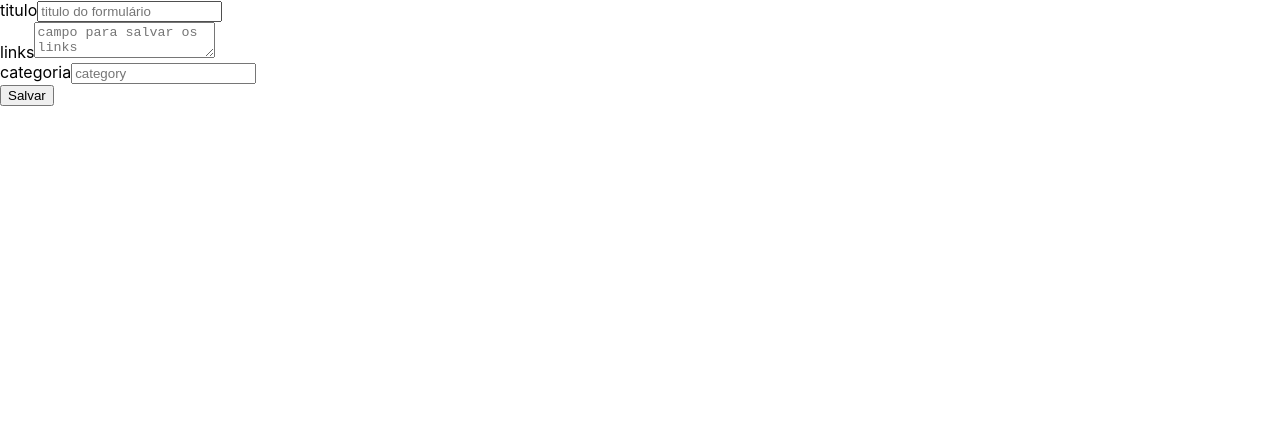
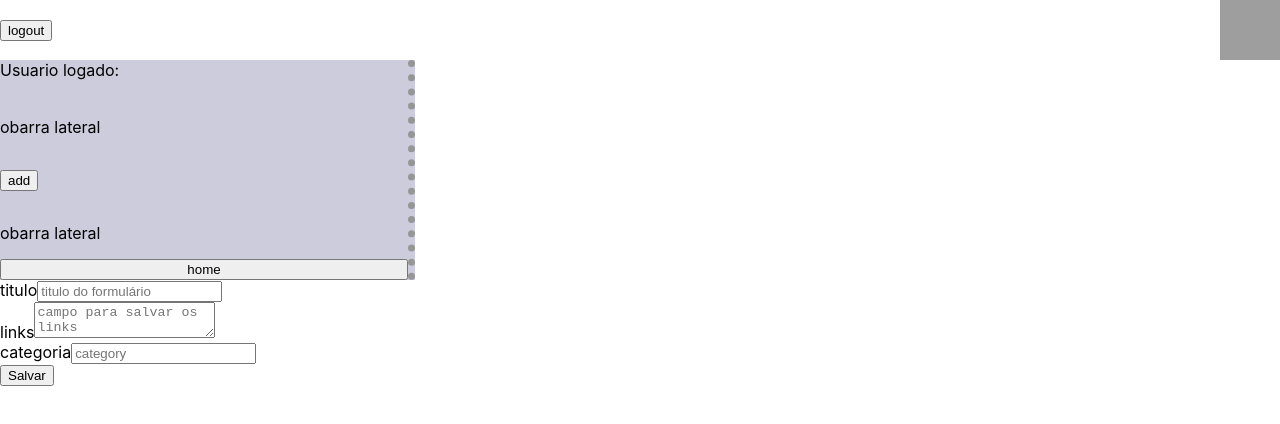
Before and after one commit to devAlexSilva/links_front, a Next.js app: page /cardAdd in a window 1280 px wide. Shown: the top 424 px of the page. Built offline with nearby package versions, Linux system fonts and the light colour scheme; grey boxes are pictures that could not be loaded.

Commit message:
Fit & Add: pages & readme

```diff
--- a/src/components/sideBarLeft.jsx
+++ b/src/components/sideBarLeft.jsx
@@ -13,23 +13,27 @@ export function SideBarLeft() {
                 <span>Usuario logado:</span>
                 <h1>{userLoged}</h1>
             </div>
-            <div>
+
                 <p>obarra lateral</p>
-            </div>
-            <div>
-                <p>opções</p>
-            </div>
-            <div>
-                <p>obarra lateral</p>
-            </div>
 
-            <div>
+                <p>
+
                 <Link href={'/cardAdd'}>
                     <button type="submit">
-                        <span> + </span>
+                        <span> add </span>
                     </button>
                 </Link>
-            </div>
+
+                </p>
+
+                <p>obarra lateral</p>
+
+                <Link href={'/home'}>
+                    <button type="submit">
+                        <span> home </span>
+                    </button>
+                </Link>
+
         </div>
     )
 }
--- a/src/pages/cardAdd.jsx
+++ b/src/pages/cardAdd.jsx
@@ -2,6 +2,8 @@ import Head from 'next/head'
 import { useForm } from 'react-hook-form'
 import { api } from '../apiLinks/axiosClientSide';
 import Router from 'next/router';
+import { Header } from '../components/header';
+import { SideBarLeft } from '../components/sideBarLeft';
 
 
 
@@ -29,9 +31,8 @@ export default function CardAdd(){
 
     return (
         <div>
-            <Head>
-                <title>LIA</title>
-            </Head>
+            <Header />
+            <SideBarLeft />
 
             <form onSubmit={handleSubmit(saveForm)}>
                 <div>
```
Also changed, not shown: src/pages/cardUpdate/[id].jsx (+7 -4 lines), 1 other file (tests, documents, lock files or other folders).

■ **REQUIRED ACTION**:
State how many lines of the listing hold the string "obarra"; reply with the number and nothing else.

■ **OUTPUT OF THE TASK**:
3